## Data provided
BEGIN
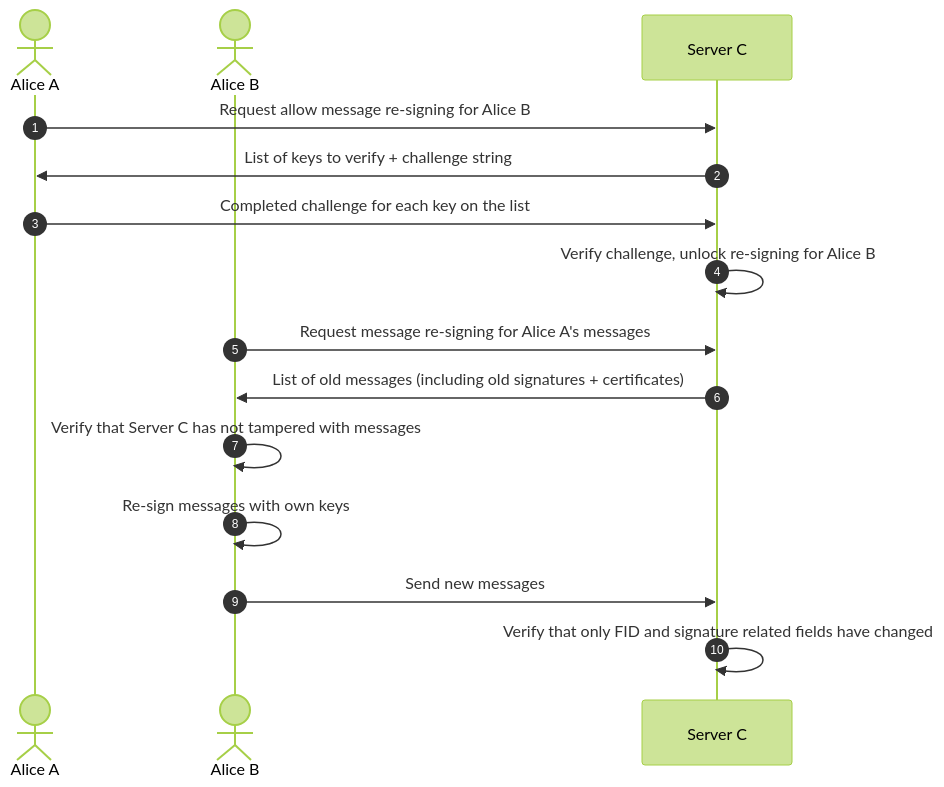
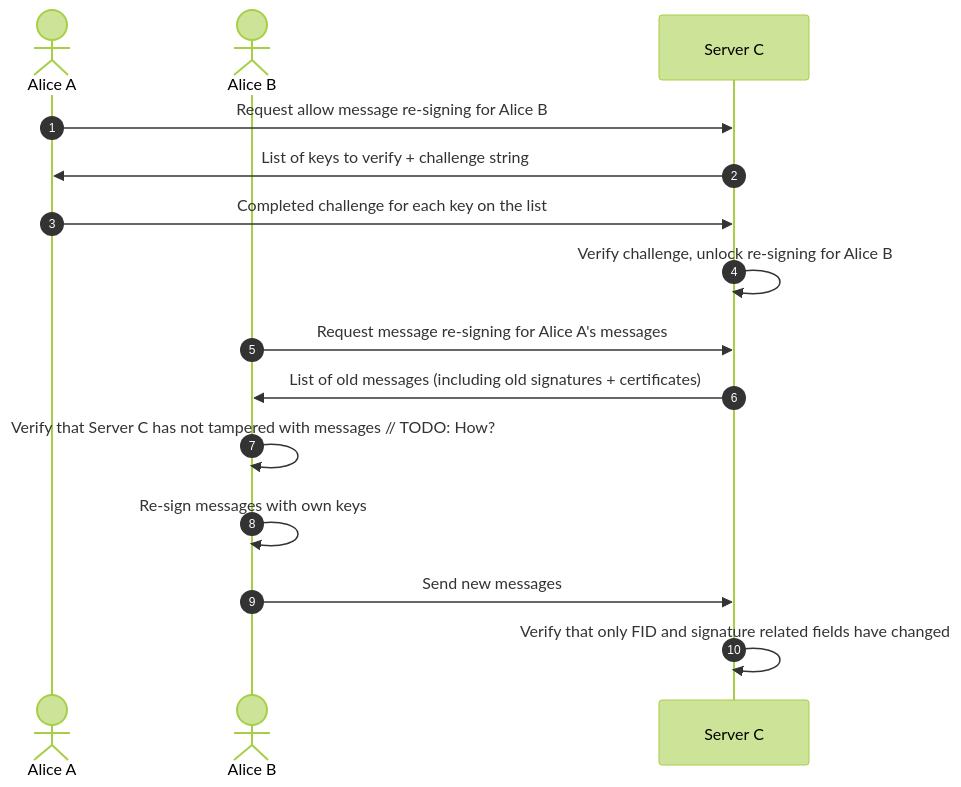
The seventh of 9 diagrams in docs/Protocol Specifications/core.md (polyphony-chat/docs), drawn with Mermaid (forest theme) before and after one commit. The commit also changed other lines of this file, not shown here.

````diff
--- a/docs/Protocol Specifications/core.md
+++ b/docs/Protocol Specifications/core.md
@@ -915,19 +867,19 @@
 ```mermaid
 sequenceDiagram
 autonumber
 
 actor aa as Alice A
 actor ab as Alice B
 participant sc as Server C
 
 aa->>sc: Request allow message re-signing for Alice B
 sc->>aa: List of keys to verify + challenge string
 aa->>sc: Completed challenge for each key on the list
 sc->>sc: Verify challenge, unlock re-signing for Alice B
 ab->>sc: Request message re-signing for Alice A's messages
 sc->>ab: List of old messages (including old signatures + certificates)
-ab->>ab: Verify that Server C has not tampered with messages
+ab->>ab: Verify that Server C has not tampered with messages // TODO: How?
 ab->>ab: Re-sign messages with own keys
 ab->>sc: Send new messages
 sc->>sc: Verify that only FID and signature related fields have changed
 ```
````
END
## The problem
Set down every record exactly, without the pictures.

## Expected answer
The seventh of 9 diagrams in docs/Protocol Specifications/core.md (polyphony-chat/docs), drawn with Mermaid (forest theme) before and after one commit. The commit also changed other lines of this file, not shown here.

````diff
--- a/docs/Protocol Specifications/core.md
+++ b/docs/Protocol Specifications/core.md
@@ -915,19 +867,19 @@
 ```mermaid
 sequenceDiagram
 autonumber
 
 actor aa as Alice A
 actor ab as Alice B
 participant sc as Server C
 
 aa->>sc: Request allow message re-signing for Alice B
 sc->>aa: List of keys to verify + challenge string
 aa->>sc: Completed challenge for each key on the list
 sc->>sc: Verify challenge, unlock re-signing for Alice B
 ab->>sc: Request message re-signing for Alice A's messages
 sc->>ab: List of old messages (including old signatures + certificates)
-ab->>ab: Verify that Server C has not tampered with messages
+ab->>ab: Verify that Server C has not tampered with messages // TODO: How?
 ab->>ab: Re-sign messages with own keys
 ab->>sc: Send new messages
 sc->>sc: Verify that only FID and signature related fields have changed
 ```
````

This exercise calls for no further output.